— Action item —
What's wanted is each entry repeated verbatim, minus its images.

— Provided entries —
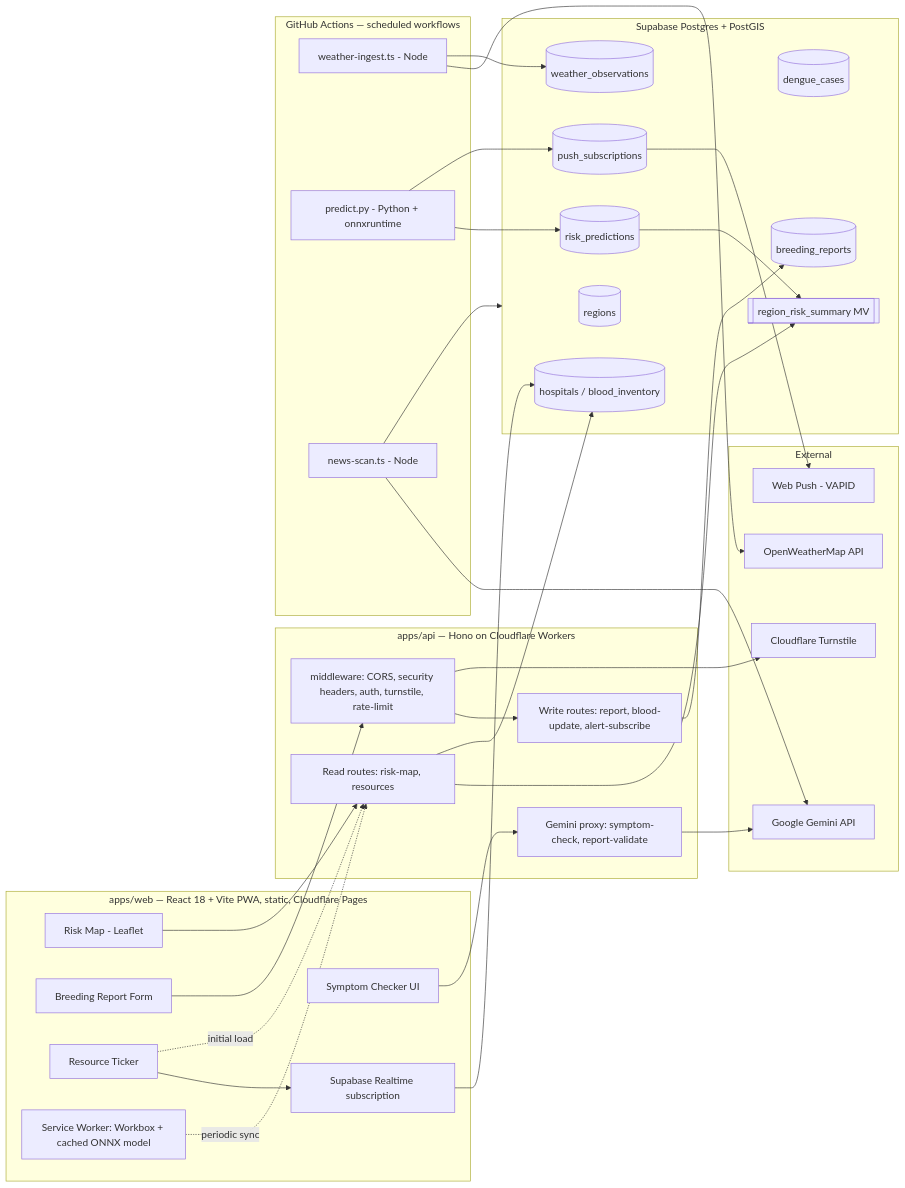
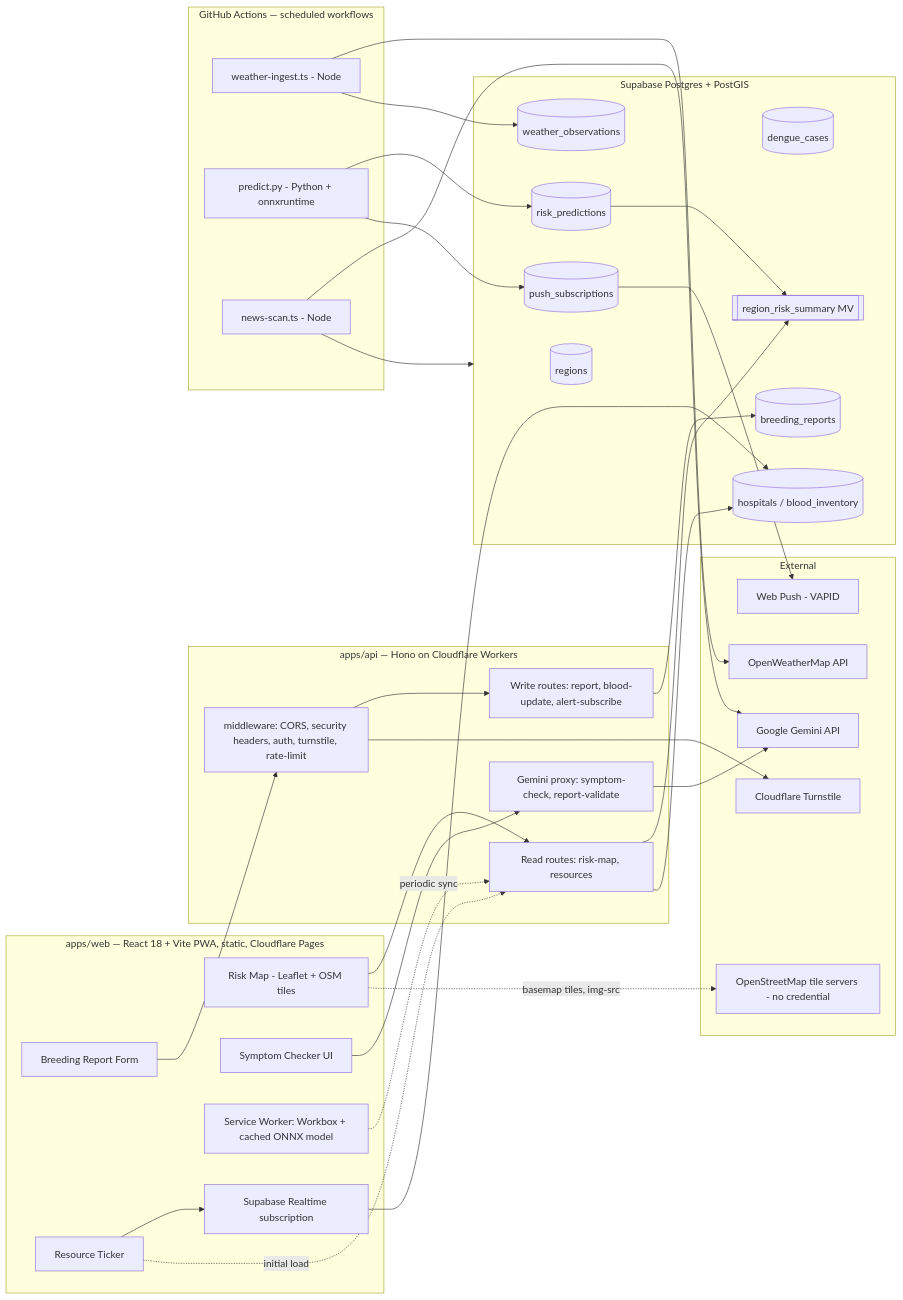
Before and after one commit to HuzaifaTahsin05/Avash-clone: the diagram in README.md, drawn with Mermaid. The commit also changed other lines of this file and 63 other files, not shown here.

````diff
--- a/README.md
+++ b/README.md
@@ -25,56 +25,58 @@
 ```mermaid
 flowchart LR
     subgraph Browser [apps/web — React 18 + Vite PWA, static, Cloudflare Pages]
-        MAP[Risk Map - Leaflet]
+        MAP[Risk Map - Leaflet + OSM tiles]
         SYM[Symptom Checker UI]
         REP[Breeding Report Form]
         RES[Resource Ticker]
         SW[Service Worker: Workbox + cached ONNX model]
         RT[Supabase Realtime subscription]
     end
 
     subgraph API [apps/api — Hono on Cloudflare Workers]
         MW[middleware: CORS, security headers, auth, turnstile, rate-limit]
         API_READ[Read routes: risk-map, resources]
         API_WRITE[Write routes: report, blood-update, alert-subscribe]
         API_LLM[Gemini proxy: symptom-check, report-validate]
     end
 
     subgraph Jobs [GitHub Actions — scheduled workflows]
         JOB_WEATHER[weather-ingest.ts - Node]
         JOB_PREDICT[predict.py - Python + onnxruntime]
         JOB_NEWS[news-scan.ts - Node]
     end
 
     subgraph Data [Supabase Postgres + PostGIS]
         REGIONS[(regions)]
         WEATHER[(weather_observations)]
         CASES[(dengue_cases)]
         PRED[(risk_predictions)]
         MV[[region_risk_summary MV]]
         REPORTS[(breeding_reports)]
         HOSP[(hospitals / blood_inventory)]
         PUSH[(push_subscriptions)]
     end
 
     subgraph External
         OWM[OpenWeatherMap API]
         GEMINI[Google Gemini API]
         TURNSTILE[Cloudflare Turnstile]
         WEBPUSH[Web Push - VAPID]
+        OSM[OpenStreetMap tile servers - no credential]
     end
 
     MAP --> API_READ --> MV
     REP --> MW --> API_WRITE --> REPORTS
     SYM --> API_LLM --> GEMINI
     RES --> RT --> HOSP
     RES -. initial load .-> API_READ --> HOSP
     JOB_WEATHER --> OWM
     JOB_WEATHER --> WEATHER
     JOB_PREDICT --> PRED --> MV
     JOB_PREDICT --> PUSH --> WEBPUSH
     JOB_NEWS --> GEMINI
     JOB_NEWS --> Data
     SW -. periodic sync .-> API_READ
     MW --> TURNSTILE
+    MAP -. basemap tiles, img-src .-> OSM
 ```
````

— Task output —
Before and after one commit to HuzaifaTahsin05/Avash-clone: the diagram in README.md, drawn with Mermaid. The commit also changed other lines of this file and 63 other files, not shown here.

````diff
--- a/README.md
+++ b/README.md
@@ -25,56 +25,58 @@
 ```mermaid
 flowchart LR
     subgraph Browser [apps/web — React 18 + Vite PWA, static, Cloudflare Pages]
-        MAP[Risk Map - Leaflet]
+        MAP[Risk Map - Leaflet + OSM tiles]
         SYM[Symptom Checker UI]
         REP[Breeding Report Form]
         RES[Resource Ticker]
         SW[Service Worker: Workbox + cached ONNX model]
         RT[Supabase Realtime subscription]
     end
 
     subgraph API [apps/api — Hono on Cloudflare Workers]
         MW[middleware: CORS, security headers, auth, turnstile, rate-limit]
         API_READ[Read routes: risk-map, resources]
         API_WRITE[Write routes: report, blood-update, alert-subscribe]
         API_LLM[Gemini proxy: symptom-check, report-validate]
     end
 
     subgraph Jobs [GitHub Actions — scheduled workflows]
         JOB_WEATHER[weather-ingest.ts - Node]
         JOB_PREDICT[predict.py - Python + onnxruntime]
         JOB_NEWS[news-scan.ts - Node]
     end
 
     subgraph Data [Supabase Postgres + PostGIS]
         REGIONS[(regions)]
         WEATHER[(weather_observations)]
         CASES[(dengue_cases)]
         PRED[(risk_predictions)]
         MV[[region_risk_summary MV]]
         REPORTS[(breeding_reports)]
         HOSP[(hospitals / blood_inventory)]
         PUSH[(push_subscriptions)]
     end
 
     subgraph External
         OWM[OpenWeatherMap API]
         GEMINI[Google Gemini API]
         TURNSTILE[Cloudflare Turnstile]
         WEBPUSH[Web Push - VAPID]
+        OSM[OpenStreetMap tile servers - no credential]
     end
 
     MAP --> API_READ --> MV
     REP --> MW --> API_WRITE --> REPORTS
     SYM --> API_LLM --> GEMINI
     RES --> RT --> HOSP
     RES -. initial load .-> API_READ --> HOSP
     JOB_WEATHER --> OWM
     JOB_WEATHER --> WEATHER
     JOB_PREDICT --> PRED --> MV
     JOB_PREDICT --> PUSH --> WEBPUSH
     JOB_NEWS --> GEMINI
     JOB_NEWS --> Data
     SW -. periodic sync .-> API_READ
     MW --> TURNSTILE
+    MAP -. basemap tiles, img-src .-> OSM
 ```
````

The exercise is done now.